─── INPUT DATA ───

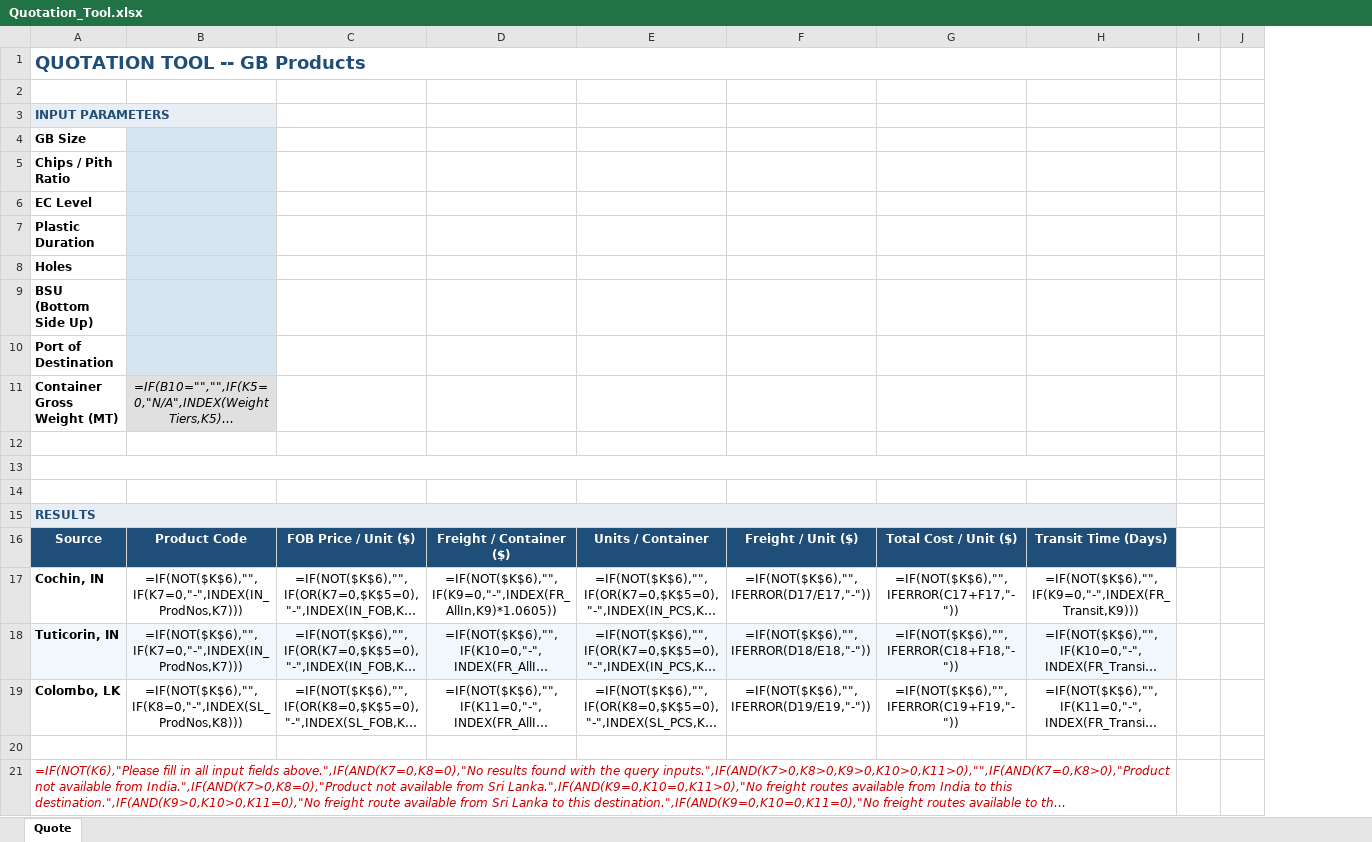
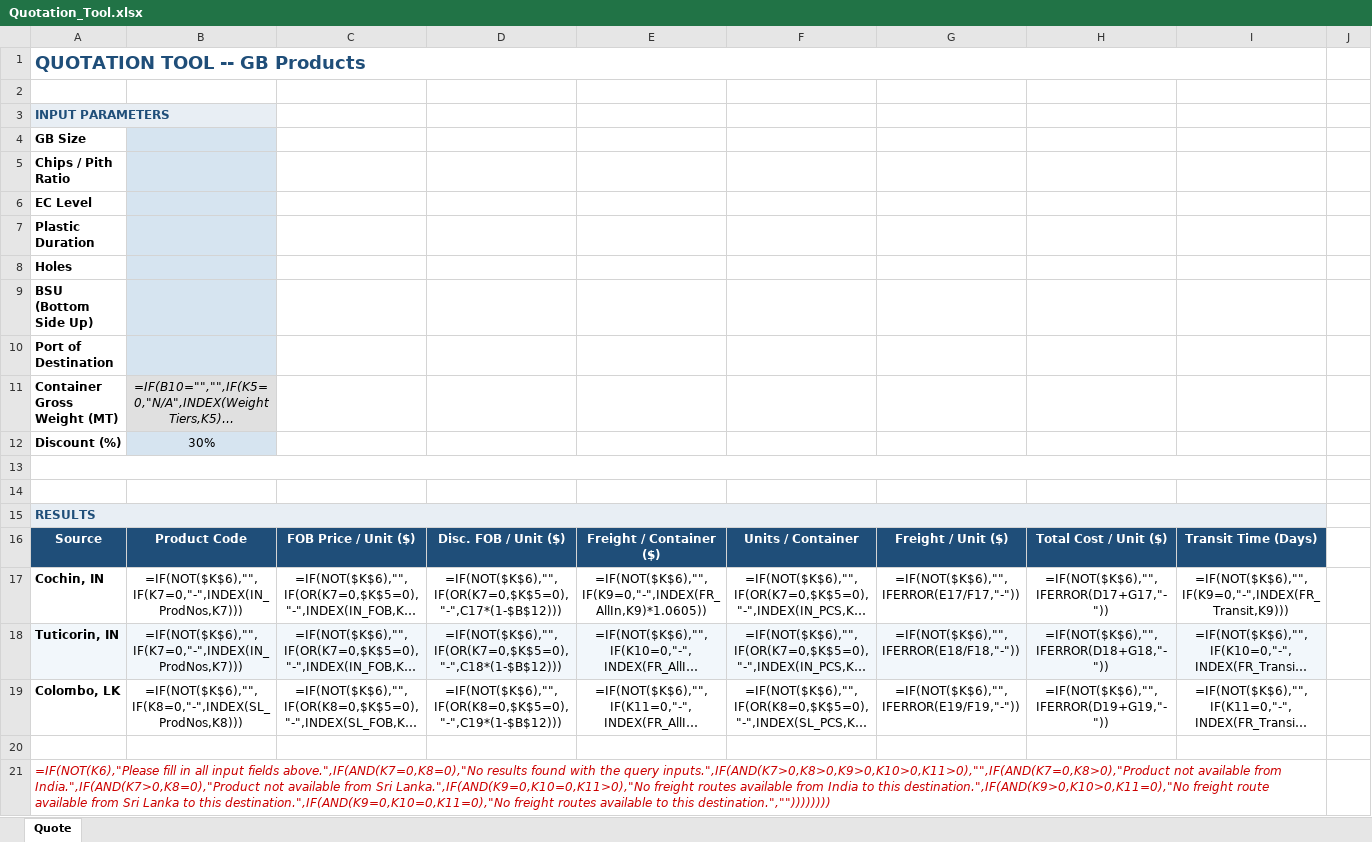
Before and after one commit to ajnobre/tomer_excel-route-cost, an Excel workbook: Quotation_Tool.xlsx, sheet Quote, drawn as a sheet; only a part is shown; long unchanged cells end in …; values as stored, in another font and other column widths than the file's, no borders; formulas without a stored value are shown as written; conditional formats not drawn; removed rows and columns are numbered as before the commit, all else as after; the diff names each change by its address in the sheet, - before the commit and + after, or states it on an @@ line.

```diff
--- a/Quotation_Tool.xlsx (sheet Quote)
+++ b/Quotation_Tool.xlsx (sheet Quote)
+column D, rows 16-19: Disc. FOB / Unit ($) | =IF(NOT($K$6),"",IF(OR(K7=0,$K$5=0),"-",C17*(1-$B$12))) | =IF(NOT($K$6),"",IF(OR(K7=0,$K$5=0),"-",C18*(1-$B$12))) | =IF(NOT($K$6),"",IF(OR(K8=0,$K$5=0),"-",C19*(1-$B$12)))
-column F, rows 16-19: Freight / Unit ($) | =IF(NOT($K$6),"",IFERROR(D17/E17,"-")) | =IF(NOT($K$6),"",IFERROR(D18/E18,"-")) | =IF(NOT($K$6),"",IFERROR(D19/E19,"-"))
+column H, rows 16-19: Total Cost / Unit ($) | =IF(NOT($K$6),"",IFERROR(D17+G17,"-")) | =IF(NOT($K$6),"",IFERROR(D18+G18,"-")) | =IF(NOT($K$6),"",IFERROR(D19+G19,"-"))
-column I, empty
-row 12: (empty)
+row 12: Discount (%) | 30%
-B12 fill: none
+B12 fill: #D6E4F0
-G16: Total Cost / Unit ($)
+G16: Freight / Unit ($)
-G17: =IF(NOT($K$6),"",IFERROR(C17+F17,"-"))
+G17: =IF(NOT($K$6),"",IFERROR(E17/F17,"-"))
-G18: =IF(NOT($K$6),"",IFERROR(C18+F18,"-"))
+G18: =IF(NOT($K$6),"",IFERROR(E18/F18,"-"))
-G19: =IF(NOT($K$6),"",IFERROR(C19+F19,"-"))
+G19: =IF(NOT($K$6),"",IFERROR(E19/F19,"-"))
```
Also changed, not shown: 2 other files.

───
─── INPUT DATA ───

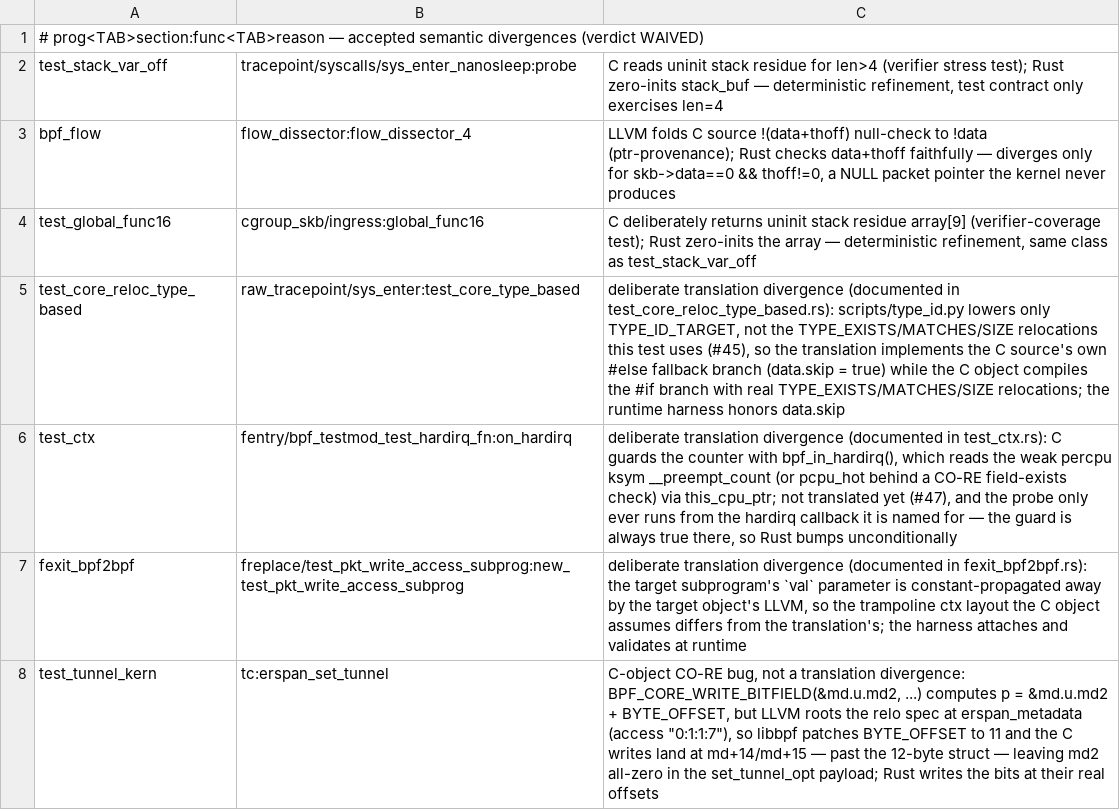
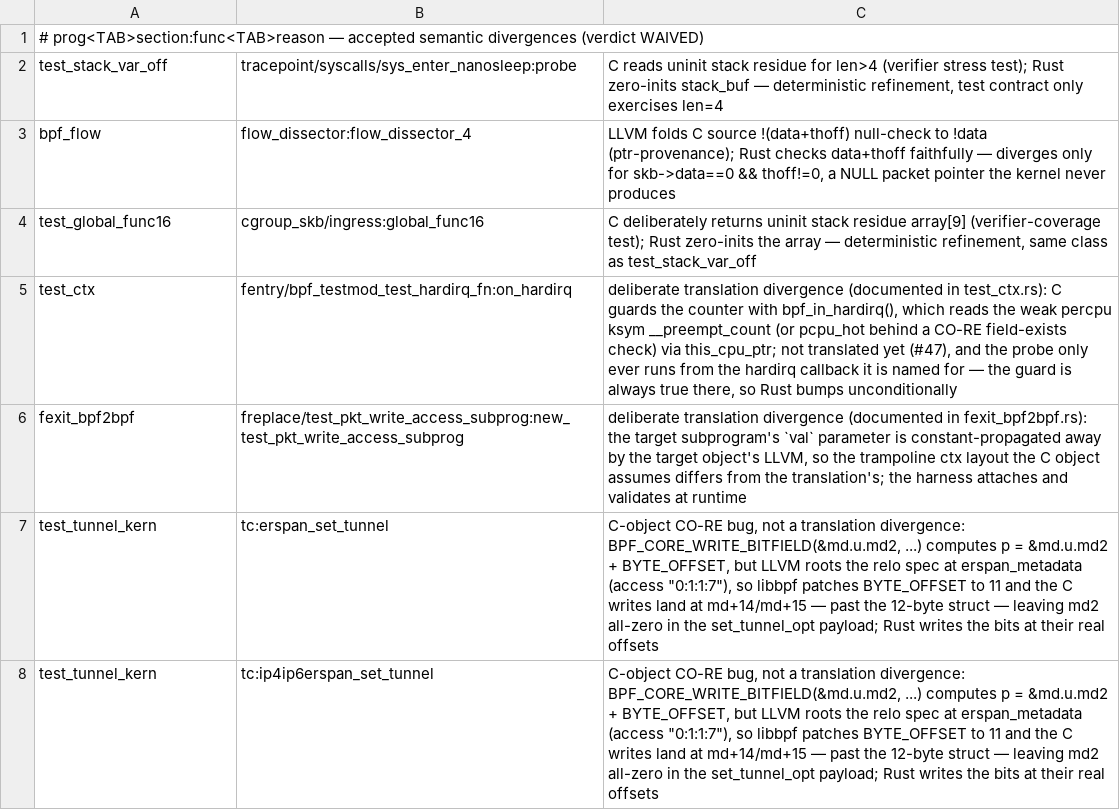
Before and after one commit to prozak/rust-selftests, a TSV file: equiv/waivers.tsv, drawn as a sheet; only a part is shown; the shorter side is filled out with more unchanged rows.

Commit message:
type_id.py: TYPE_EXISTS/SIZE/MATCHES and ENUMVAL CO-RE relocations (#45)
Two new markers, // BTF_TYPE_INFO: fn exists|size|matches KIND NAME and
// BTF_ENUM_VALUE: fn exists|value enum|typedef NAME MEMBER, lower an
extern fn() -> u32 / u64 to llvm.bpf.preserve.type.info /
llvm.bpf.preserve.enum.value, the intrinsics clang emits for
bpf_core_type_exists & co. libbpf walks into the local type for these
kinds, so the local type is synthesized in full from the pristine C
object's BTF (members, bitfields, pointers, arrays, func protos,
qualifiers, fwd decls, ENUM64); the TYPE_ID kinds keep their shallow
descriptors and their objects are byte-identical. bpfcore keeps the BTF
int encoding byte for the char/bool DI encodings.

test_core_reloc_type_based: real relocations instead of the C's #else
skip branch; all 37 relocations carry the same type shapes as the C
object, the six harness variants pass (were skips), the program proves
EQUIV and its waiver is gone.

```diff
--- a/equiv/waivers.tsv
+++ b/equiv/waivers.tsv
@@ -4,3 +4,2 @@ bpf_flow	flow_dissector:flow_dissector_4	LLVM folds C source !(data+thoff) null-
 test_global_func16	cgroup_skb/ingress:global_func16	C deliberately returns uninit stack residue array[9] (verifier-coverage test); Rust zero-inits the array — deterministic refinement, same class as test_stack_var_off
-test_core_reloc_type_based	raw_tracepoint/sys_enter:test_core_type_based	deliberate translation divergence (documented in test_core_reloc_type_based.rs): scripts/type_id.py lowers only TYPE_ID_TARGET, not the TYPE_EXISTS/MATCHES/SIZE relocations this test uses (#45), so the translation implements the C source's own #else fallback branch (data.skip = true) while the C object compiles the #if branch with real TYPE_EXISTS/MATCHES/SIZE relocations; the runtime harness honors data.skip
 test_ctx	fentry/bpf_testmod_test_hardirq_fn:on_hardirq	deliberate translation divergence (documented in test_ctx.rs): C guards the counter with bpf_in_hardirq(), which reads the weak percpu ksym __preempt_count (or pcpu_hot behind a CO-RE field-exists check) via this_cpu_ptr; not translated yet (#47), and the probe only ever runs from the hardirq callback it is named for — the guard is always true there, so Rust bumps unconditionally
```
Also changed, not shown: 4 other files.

───

WHAT THE TASK ASKS. Your answer must be a single number: the count of lines above that contain the string "IFERROR".

RESPONSE AREA. 8